  80. Page 0080
  81. Page 0081
  82. Page 0082
  83. Page 0083
  84. Page 0084
  85. Page 0085
  86. Page 0086
  87. Page 0087
  88. Page 0088
  89. Page 0089
  90. Page 0090
  91. Page 0091
  92. Page 0092
  93. Page 0093
  94. Page 0094
  95. Page 0095
  96. Page 0096
  97. Page 0097
  98. Page 0098
  99. Page 0099
  100. Page 0100
  101. Page 0101
  102. Page 0102
  103. Page 0103
  104. Page 0104
  105. Page 0105
  106. Page 0106
  107. Page 0107
  108. Page 0108
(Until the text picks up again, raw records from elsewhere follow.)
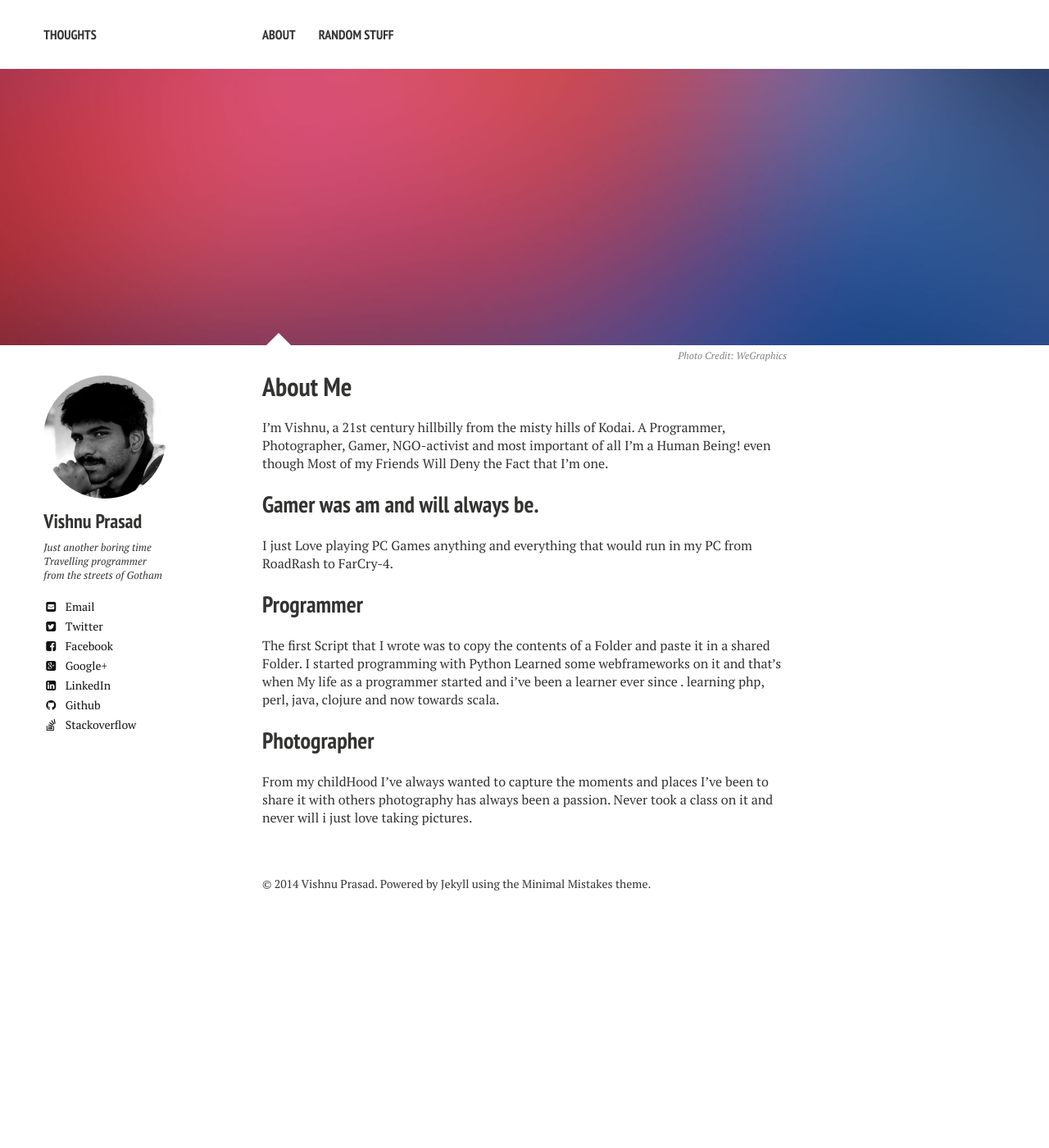
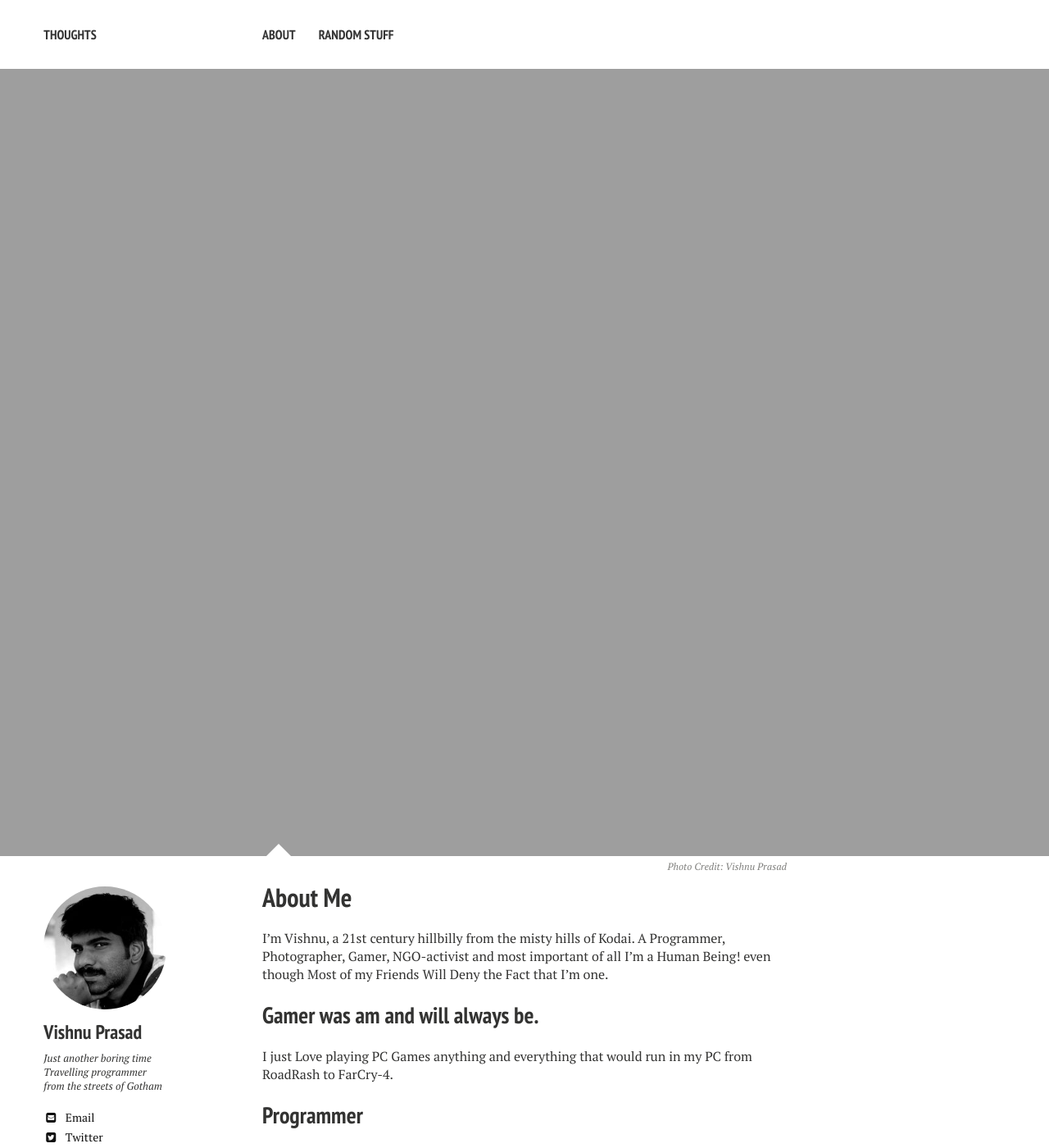
Before and after one commit to vishnu667/vishnu667.github.io, a Jekyll site: the page built from about/index.md, in a window 1280 px wide and 1400 px high. Shown: the whole window at 82% size. Built offline with Jekyll 4.4.1, drawn with Linux system fonts in a browser that asks for light colours; nearby versions of some CDN libraries.

Commit message:
updated images

```diff
--- a/about/index.md
+++ b/about/index.md
@@ -9,9 +9,9 @@
 modified: {}
 comments: true
 image:
-  feature: "sample-image-2.jpg"
-  credit: WeGraphics
-  creditlink: "http://wegraphics.net/downloads/free-ultimate-blurred-background-pack/"
+  feature: "kodai-lake.JPG"
+  credit: Vishnu Prasad
+  creditlink: "http://vishnu667.github.io/about/"
 published: true
 ---
 
```
Also changed, not shown: 1 other file.
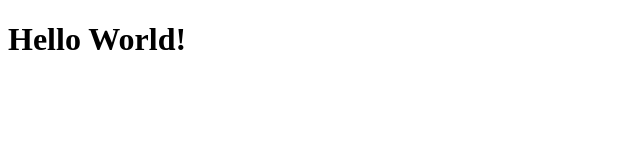
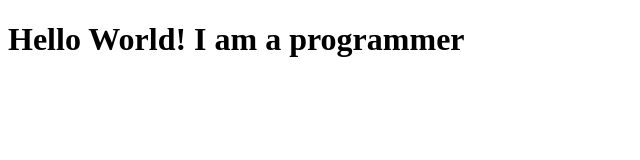
Before and after one commit to Rudam26/coursera-test, a plain HTML site: page site/index.html in a window 1280 px wide. Shown: the whole page, without its empty margins (0-640 px from the left). Drawn offline with Linux system fonts and the light colour scheme.

Commit message:
Small addition to our page content

```diff
--- a/site/index.html
+++ b/site/index.html
@@ -6,6 +6,6 @@
     <title>Hello WOrld!</title>
 </head>
 <body>
-    <h1>Hello World!</h1>
+    <h1>Hello World! I am  a programmer </h1>
 </body>
 </html>
```
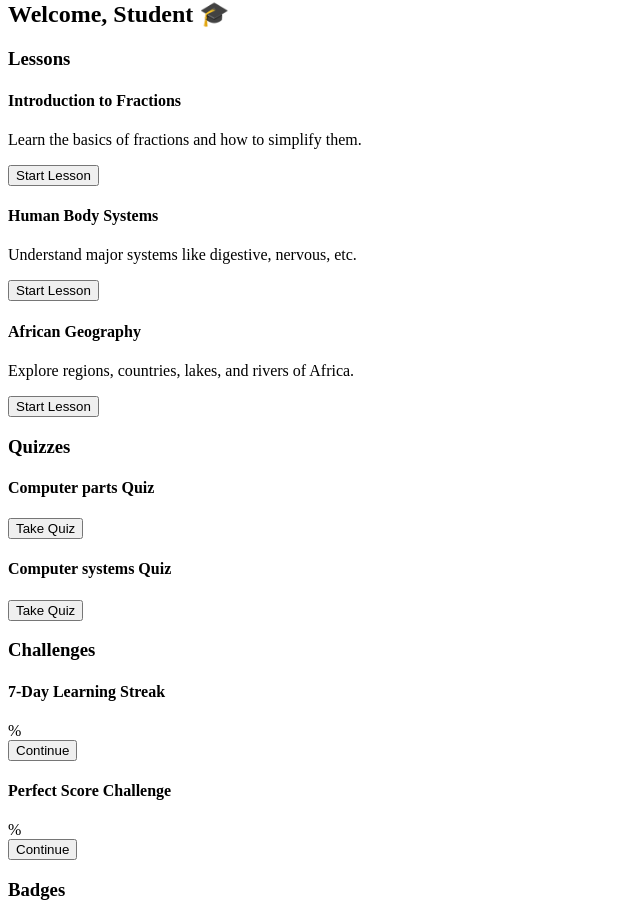
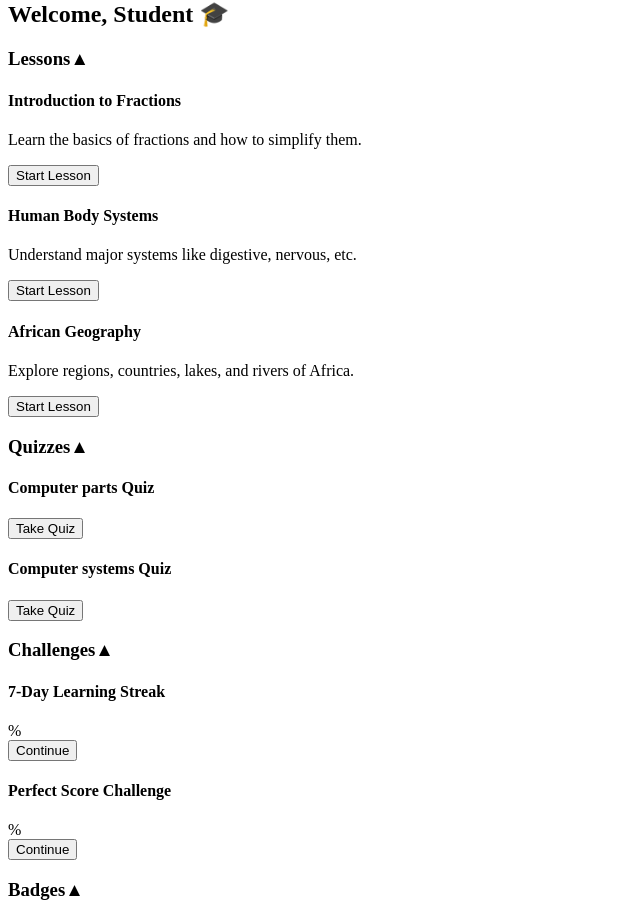
Before and after one commit to Cshoga/Alu_KwigaQuest, a React (Vite) app in the folder frontend/: page /student-dashboard in a window 1280 px wide. Shown: the part 97-1016 px from the top of the page, without its empty margins (0-640 px from the left). Built offline with nearby package versions, Linux system fonts and the light colour scheme; the HTML template or start-up script is replaced by a standard one.

Commit message:
StudentDashboard

```diff
--- a/frontend/src/routes/StudentDashboard.jsx
+++ b/frontend/src/routes/StudentDashboard.jsx
@@ -6,6 +6,17 @@ import { sampleLessons, sampleQuizzes, sampleChallenges, sampleBadges } from '..
 export default function StudentDashboard() {
   const [loading, setLoading] = useState(true)
   const [toast, setToast] = useState(null)
+
+  const [openSection, setOpenSection] = useState({
+    lessons: true,
+    quizzes: true,
+    challenges: true,
+    badges: true,
+  })
+
+  const toggle = (key) => {
+    setOpenSection(prev => ({ ...prev, [key]: !prev[key] }))
+  }
 
   useEffect(() => {
     setTimeout(() => setLoading(false), 700)
@@ -19,20 +30,19 @@ export default function StudentDashboard() {
 
   return (
     <div className="dashboard-container">
-
       <Sidebar role="Student" />
 
       <div className="dashboard-content">
-
         {toast && <Toast message={toast} />}
 
         <h2 className="welcome-title">Welcome, Student 🎓</h2>
-
         <section>
-          <h3 className="section-title">
+          <h3 className="section-title collapsible" onClick={() => toggle('lessons')}>
             <i className="fa fa-book"></i> Lessons
+            <span className="arrow">{openSection.lessons ? "▲" : "▼"}</span>
           </h3>
 
+          {openSection.lessons && (
             <div className="section-grid">
               {sampleLessons.map(l => (
                 <div className="card" key={l.id}>
@@ -48,13 +58,15 @@ export default function StudentDashboard() {
                 </div>
               ))}
             </div>
+          )}
         </section>
-
         <section>
-          <h3 className="section-title">
+          <h3 className="section-title collapsible" onClick={() => toggle('quizzes')}>
             <i className="fa fa-question-circle"></i> Quizzes
+            <span className="arrow">{openSection.quizzes ? "▲" : "▼"}</span>
           </h3>
 
+          {openSection.quizzes && (
             <div className="section-grid">
               {sampleQuizzes.map(q => (
                 <div className="card" key={q.id}>
@@ -70,14 +82,15 @@ export default function StudentDashboard() {
                 </div>
               ))}
             </div>
+          )}
         </section>
-
-        {/* ---------------- CHALLENGES ---------------- */}
         <section>
-          <h3 className="section-title">
+          <h3 className="section-title collapsible" onClick={() => toggle('challenges')}>
             <i className="fa fa-trophy"></i> Challenges
+            <span className="arrow">{openSection.challenges ? "▲" : "▼"}</span>
           </h3>
 
+          {openSection.challenges && (
             <div className="section-grid">
               {sampleChallenges.map(c => (
                 <div className="card" key={c.id}>
@@ -98,12 +111,15 @@ export default function StudentDashboard() {
                 </div>
               ))}
             </div>
+          )}
         </section>
         <section>
-          <h3 className="section-title">
+          <h3 className="section-title collapsible" onClick={() => toggle('badges')}>
             <i className="fa fa-medal"></i> Badges
+            <span className="arrow">{openSection.badges ? "▲" : "▼"}</span>
           </h3>
 
+          {openSection.badges && (
             <div className="badges-grid">
               {sampleBadges.map(b => (
                 <div
@@ -114,8 +130,8 @@ export default function StudentDashboard() {
                 </div>
               ))}
             </div>
+          )}
         </section>
-
       </div>
     </div>
   )
```
Lines whose indentation alone changed are shown as unchanged.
  109. Page 0109
  110. Page 0110
  111. Page 0111
  112. Page 0112
  113. Page 0113
  114. Page 0114
  115. Page 0115
  116. Page 0116
  117. Page 0117
  118. Page 0118
  119. Page 0119
  120. Page 0120
  121. Page 0121
  122. Page 0122
  123. Page 0123
  124. Page 0124
  125. Page 0125
  126. Page 0126
  127. Page 0127
  128. Page 0128
  129. Page 0129
  130. Page 0130
  131. Page 0131
  132. Page 0132
  133. Page 0133
  134. Page 0134
  135. Page 0135
  136. Page 0136
  137. Page 0137
  138. Page 0138
  139. Page 0139
  140. Page 0140
  141. Page 0141
  142. Page 0142
  143. Page 0143
  144. Page 0144
  145. Page 0145
  146. Page 0146
  147. Page 0147
  148. Page 0148
  149. Page 0149
  150. Page 0150
  151. Page 0151
  152. Page 0152
  153. Page 0153
  154. Page 0154
  155. Page 0155
  156. Page 0156
  157. Page 0157
  158. Page 0158
  159. Page 0159
  160. Page 0160
  161. Page 0161
  162. Page 0162
  163. Page 0163
  164. Page 0164
  165. Page 0165
  166. Page 0166
  167. Page 0167
  168. Page 0168
  169. Page 0169
  170. Page 0170
  171. Page 0171
  172. Page 0172
  173. Page 0173
  174. Page 0174
  175. Page 0175
  176. Page 0176
  177. Page 0177
  178. Page 0178
  179. Page 0179
  180. Page 0180
  181. Page 0181
  182. Page 0182
  183. Page 0183
  184. Page 0184
  185. Page 0185
  186. Page 0186
  187. Page 0187
  188. Page 0188
  189. Page 0189
  190. Page 0190
  191. Page 0191
  192. Page 0192
  193. Page 0193
  194. Page 0194
  195. Page 0195
  196. Page 0196
  197. Page 0197
  198. Page 0198
  199. Page 0199
  200. Page 0200
  201. Page 0201
  202. Page 0202
  203. Page 0203
  204. Page 0204
  205. Page 0205
  206. Page 0206
  207. Page 0207
  208. Page 0208
  209. Page 0209
  210. Page 0210
  211. Page 0211
  212. Page 0212
  213. Page 0213
  214. Page 0214
  215. Page 0215
  216. Page 0216
  217. Page 0217
  218. Page 0218
  219. Page 0219
  220. Page 0220
  221. Page 0221
  222. Page 0222
  223. Page 0223
  224. Page 0224
  225. Page 0225
  226. Page 0226
  227. Page 0227
  228. Page 0228
  229. Page 0229
  230. Page 0230
  231. Page 0231
  232. Page 0232
  233. Page 0233
  234. Page 0234
  235. Page 0235
  236. Page 0236

Related Issues

powered by PageTiger